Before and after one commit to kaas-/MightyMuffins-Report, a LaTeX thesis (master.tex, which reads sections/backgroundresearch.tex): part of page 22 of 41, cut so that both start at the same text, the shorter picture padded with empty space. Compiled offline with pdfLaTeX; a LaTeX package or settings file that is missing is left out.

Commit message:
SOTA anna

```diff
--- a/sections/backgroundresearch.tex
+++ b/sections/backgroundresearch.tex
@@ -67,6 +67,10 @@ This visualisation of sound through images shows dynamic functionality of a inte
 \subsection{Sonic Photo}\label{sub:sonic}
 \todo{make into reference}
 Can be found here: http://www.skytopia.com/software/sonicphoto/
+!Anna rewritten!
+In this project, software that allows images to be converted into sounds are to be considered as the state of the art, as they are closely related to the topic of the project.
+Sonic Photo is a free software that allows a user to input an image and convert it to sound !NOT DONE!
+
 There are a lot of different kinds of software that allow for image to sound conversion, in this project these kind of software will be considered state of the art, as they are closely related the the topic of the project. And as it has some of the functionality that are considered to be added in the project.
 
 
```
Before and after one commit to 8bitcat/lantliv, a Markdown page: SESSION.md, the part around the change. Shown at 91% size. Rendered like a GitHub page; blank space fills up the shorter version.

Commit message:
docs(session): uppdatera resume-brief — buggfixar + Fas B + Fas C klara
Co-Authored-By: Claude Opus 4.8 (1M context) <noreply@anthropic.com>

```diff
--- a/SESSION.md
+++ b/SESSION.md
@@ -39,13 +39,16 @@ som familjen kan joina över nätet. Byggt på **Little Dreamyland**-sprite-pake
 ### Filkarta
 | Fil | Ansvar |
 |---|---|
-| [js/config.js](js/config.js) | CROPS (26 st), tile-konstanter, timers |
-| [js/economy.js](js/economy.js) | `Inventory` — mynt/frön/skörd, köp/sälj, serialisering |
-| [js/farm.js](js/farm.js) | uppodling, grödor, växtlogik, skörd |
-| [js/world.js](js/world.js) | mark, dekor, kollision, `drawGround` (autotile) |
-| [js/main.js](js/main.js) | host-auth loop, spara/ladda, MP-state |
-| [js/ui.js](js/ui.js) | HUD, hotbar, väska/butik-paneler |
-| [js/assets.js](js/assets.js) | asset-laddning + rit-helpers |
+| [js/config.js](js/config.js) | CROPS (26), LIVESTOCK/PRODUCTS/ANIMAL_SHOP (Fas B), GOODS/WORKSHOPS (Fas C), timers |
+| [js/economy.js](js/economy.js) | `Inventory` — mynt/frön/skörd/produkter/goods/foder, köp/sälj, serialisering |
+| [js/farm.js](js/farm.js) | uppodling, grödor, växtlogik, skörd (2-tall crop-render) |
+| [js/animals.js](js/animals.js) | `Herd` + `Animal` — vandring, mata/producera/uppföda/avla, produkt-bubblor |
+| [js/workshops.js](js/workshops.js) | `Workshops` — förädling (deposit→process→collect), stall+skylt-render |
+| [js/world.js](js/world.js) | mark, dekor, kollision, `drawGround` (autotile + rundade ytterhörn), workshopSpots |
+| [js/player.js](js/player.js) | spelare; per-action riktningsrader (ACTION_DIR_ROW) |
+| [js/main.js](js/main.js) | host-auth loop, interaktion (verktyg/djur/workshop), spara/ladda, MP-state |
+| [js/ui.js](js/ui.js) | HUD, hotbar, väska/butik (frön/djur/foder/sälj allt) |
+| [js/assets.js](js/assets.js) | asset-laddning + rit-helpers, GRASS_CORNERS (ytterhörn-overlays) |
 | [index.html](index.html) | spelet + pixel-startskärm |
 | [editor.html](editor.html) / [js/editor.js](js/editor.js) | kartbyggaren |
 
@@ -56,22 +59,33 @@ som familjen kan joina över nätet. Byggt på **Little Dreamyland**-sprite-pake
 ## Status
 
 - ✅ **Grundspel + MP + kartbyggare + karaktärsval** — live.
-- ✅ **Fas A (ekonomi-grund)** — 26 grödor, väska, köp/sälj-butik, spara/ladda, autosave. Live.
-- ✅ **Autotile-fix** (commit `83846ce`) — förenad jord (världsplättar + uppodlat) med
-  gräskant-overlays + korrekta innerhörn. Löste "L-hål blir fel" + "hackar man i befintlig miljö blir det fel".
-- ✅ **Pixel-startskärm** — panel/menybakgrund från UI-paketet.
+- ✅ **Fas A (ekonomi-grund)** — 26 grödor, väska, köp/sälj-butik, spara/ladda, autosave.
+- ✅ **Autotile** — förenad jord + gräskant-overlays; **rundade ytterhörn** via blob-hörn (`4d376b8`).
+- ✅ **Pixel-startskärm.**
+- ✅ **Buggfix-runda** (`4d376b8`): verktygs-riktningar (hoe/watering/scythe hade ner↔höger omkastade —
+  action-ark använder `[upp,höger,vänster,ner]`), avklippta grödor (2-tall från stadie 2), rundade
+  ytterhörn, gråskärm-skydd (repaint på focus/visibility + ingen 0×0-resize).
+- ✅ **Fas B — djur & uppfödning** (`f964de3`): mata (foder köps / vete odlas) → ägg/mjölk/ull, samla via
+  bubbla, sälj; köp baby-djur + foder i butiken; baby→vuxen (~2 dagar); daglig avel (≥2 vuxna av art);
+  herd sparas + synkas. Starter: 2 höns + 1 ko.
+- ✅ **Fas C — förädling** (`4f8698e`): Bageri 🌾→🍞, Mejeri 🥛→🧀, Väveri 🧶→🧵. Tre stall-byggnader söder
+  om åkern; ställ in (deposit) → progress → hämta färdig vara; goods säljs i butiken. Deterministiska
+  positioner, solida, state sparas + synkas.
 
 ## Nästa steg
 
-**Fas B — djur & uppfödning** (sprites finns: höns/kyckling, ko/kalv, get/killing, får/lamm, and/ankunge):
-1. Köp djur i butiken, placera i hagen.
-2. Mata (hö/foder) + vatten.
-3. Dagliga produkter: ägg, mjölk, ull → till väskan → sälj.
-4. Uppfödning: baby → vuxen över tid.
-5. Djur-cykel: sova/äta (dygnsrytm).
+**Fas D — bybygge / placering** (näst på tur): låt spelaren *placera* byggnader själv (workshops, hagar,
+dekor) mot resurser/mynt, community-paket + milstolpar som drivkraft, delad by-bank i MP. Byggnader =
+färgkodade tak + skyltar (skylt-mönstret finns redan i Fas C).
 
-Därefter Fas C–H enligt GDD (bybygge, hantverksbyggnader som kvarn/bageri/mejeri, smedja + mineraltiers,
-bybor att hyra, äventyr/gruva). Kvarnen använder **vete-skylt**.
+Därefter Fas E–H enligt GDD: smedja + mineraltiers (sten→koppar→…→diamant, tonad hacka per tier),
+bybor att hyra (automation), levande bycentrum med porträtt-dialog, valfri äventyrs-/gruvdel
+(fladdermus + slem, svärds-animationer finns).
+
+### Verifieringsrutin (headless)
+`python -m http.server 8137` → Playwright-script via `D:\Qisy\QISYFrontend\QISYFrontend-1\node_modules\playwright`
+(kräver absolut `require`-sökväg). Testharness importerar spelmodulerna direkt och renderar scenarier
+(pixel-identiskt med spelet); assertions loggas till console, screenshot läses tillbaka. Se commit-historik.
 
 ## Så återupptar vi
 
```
==============================
▸ **REQUIREMENT**:
Select and copy every line of the material that holds the string "grödor".

▸ **EXERCISE OUTPUT**:
-| [js/farm.js](js/farm.js) | uppodling, grödor, växtlogik, skörd |
+| [js/farm.js](js/farm.js) | uppodling, grödor, växtlogik, skörd (2-tall crop-render) |
-- ✅ **Fas A (ekonomi-grund)** — 26 grödor, väska, köp/sälj-butik, spara/ladda, autosave. Live.
+- ✅ **Fas A (ekonomi-grund)** — 26 grödor, väska, köp/sälj-butik, spara/ladda, autosave.
+  action-ark använder `[upp,höger,vänster,ner]`), avklippta grödor (2-tall från stadie 2), rundade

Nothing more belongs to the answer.